When I first heard the scrawny tone and cracked notes of Miles Davis, I said it sounded like he was playing on scarred lips. When I first heard Thelonius Monk, I said he sounded like he was playing with his elbows. At first Billie Holiday was too much smoke-filled rooms and romantic despair for me. Those three got on my short list fairly quick, but Duke Ellington was harder. OK, everybody said he was important, but to me the stuff had always sounded scruffy and predictable. Finally, in case I was missing something, I got a pile of Ellington records from school and listened to nothing else for a week. After that I was a fan for good. I'll add once again that familiarity does not always breed fondness. For a graduate-school project I studied the Elliott Carter Double Concerto for two months. I'd known and thought I liked a lot of Carter when I started, but by the end of the study I found I didn't need to hear any more of him.

I'll end with Tiffany Campbell, who reminds us that there's a lot to be said for love at first hearing. It's Mozart again.

I was 9 years old and I heard the 4th act of The Marriage of Figaro," "Contessa perdono," in a record store with my sister in San Diego. I started crying it was so beautiful. My sister looked at me like I had gone insane. … She was there for some English Beat tapes. She bought it grudgingly and I listened to it over and over. … Years later while living abroad during college I made sure I saw The Marriage of Figaro in London and cried like a baby, and traveled to Germany and Austria … so that I could listen to his music.

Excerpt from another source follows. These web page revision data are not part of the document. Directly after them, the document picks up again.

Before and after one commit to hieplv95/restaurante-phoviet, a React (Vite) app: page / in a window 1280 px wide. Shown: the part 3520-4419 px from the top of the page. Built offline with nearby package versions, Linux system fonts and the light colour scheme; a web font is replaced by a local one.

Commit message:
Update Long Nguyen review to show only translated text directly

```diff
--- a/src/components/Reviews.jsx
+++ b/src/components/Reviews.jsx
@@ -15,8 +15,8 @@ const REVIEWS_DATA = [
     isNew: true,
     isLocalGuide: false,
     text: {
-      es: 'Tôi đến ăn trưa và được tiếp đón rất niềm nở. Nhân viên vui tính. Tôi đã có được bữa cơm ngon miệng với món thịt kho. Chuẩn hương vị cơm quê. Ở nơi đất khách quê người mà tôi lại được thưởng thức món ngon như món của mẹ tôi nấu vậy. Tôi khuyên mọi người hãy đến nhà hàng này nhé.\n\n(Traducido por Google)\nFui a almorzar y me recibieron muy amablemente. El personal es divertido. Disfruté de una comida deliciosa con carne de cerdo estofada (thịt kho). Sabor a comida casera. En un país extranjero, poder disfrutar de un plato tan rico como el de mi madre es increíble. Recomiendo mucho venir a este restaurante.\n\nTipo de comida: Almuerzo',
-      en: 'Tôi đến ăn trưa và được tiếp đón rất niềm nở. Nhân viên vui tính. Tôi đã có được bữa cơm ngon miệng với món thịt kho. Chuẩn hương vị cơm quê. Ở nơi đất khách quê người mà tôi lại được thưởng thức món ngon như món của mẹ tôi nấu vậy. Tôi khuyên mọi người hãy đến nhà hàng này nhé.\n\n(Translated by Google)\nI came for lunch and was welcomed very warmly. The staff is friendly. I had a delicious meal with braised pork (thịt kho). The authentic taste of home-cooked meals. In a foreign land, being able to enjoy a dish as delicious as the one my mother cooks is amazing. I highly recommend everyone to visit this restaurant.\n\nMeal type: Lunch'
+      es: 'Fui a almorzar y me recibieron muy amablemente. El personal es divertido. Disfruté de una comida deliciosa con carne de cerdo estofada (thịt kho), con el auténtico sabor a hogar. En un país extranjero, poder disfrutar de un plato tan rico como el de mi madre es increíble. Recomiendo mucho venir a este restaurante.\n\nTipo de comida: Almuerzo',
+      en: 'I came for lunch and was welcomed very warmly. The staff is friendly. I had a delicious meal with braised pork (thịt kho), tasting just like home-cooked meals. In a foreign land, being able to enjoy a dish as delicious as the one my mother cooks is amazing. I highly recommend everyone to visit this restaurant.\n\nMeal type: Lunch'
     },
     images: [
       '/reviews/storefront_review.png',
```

There's all kinds of love, the easy kind and the hard-won kind, the ones you didn't expect, the ones you resisted, the ones that blindsided you. Readers wrote in about their passions for F. Scott Fitzgerald, for Bach and Bob Dylan, and explained why they find Van Gogh scary. Mostly it was about love. All varieties of love help make life worth living, and in contrast to some varieties, artworks don't criticize your driving or ask for a divorce. I remember a woman who called in to a radio show I was on concerning Brahms. "I'm 90 years old and blind," she said, "But I play the piano and I still have a life in Brahms." Art is just as big or as small as you are, and it loves you exactly as much, and as long, as you love it.

Jan Swafford is a composer and writer. His books include Johannes Brahms: A Biography and Charles Ives: A Life With Music.